[Problem to work on] What you return must be every line below that includes the word "thresholds".

[Given data]
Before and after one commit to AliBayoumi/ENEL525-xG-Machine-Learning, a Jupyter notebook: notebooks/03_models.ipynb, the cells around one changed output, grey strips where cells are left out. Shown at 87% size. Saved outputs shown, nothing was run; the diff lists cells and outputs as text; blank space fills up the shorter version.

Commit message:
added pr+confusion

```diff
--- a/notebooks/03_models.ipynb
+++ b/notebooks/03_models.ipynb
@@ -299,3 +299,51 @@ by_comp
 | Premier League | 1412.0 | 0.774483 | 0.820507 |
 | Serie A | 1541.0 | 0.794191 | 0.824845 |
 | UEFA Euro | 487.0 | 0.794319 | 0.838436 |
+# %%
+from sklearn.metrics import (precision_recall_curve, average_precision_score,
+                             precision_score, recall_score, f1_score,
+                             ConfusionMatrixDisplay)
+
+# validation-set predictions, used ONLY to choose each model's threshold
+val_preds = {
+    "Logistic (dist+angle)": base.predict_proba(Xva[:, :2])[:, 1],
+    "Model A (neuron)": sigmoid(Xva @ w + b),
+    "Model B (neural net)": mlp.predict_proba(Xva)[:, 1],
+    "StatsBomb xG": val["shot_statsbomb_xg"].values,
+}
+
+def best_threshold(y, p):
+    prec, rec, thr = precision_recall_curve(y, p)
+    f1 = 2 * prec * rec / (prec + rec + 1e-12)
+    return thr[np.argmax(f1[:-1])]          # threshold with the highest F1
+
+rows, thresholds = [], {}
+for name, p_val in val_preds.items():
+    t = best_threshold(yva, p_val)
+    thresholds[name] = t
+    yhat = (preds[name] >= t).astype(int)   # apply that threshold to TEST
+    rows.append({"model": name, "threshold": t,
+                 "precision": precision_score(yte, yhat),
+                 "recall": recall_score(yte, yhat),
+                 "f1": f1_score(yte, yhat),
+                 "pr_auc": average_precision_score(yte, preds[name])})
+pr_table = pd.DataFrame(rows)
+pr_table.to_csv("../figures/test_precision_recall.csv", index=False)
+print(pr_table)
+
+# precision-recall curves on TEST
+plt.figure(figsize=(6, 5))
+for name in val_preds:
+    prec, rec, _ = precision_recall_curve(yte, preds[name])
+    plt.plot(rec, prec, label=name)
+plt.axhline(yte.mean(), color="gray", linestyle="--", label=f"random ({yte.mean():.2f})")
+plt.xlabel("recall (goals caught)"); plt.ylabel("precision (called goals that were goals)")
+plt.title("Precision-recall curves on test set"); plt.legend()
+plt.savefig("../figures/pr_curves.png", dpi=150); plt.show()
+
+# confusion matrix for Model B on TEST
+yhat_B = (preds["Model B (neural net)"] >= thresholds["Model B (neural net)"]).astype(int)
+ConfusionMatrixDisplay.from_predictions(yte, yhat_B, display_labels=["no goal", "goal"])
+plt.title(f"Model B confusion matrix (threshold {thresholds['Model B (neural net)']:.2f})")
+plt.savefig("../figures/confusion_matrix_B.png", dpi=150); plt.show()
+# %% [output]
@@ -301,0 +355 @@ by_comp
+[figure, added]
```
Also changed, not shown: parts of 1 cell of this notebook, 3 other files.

[Exercise result]
+rows, thresholds = [], {}
+    thresholds[name] = t
+yhat_B = (preds["Model B (neural net)"] >= thresholds["Model B (neural net)"]).astype(int)
+plt.title(f"Model B confusion matrix (threshold {thresholds['Model B (neural net)']:.2f})")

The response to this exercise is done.